# Before-and-after change records
┄┄┄┄┄┄
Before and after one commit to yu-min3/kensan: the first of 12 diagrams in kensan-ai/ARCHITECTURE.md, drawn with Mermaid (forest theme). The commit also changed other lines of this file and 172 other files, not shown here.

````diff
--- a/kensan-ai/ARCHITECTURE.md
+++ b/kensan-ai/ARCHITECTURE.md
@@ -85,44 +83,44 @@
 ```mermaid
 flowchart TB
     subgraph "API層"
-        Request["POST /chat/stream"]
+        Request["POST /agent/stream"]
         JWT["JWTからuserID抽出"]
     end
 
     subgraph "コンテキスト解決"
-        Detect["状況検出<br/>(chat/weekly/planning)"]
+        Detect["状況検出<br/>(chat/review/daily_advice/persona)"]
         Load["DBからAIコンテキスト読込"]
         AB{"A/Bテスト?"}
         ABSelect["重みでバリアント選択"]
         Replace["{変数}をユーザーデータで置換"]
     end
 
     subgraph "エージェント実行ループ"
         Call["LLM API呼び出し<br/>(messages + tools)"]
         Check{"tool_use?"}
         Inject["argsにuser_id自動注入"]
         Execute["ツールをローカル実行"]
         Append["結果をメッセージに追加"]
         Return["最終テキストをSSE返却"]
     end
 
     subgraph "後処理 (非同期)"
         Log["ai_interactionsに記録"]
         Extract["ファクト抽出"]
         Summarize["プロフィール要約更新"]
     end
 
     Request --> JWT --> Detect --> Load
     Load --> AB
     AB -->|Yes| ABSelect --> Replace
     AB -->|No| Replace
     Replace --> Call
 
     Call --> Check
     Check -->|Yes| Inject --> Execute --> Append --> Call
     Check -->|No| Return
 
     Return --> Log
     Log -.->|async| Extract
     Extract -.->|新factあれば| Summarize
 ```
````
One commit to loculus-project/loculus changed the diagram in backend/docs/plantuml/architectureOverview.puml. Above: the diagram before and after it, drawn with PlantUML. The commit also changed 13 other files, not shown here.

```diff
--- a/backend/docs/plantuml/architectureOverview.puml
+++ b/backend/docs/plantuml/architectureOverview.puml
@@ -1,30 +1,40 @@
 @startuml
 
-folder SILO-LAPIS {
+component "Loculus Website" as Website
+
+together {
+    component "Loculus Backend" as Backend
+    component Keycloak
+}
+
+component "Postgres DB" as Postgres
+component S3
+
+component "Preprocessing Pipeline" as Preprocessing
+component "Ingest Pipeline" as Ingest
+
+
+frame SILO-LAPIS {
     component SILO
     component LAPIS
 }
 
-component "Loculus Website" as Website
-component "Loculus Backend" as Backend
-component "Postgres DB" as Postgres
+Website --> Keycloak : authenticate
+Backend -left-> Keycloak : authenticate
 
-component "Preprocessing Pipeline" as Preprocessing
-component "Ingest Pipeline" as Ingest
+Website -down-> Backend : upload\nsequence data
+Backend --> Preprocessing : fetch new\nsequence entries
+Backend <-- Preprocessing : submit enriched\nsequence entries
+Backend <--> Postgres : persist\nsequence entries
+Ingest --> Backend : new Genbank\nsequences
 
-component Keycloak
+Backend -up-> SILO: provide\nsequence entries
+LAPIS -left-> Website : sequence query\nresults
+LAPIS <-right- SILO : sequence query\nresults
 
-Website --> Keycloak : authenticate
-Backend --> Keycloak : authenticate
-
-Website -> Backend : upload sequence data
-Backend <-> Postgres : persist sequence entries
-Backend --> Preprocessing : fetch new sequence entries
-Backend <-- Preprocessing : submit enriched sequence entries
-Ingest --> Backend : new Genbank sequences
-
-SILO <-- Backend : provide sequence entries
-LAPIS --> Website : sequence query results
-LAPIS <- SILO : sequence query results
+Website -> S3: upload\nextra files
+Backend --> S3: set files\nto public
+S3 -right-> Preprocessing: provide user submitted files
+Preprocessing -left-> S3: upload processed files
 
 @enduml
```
┄┄┄┄┄┄
# Goal of the exercise
For the word "files", tally the lines above that hold it and answer with the number alone.

# Answer to the exercise
6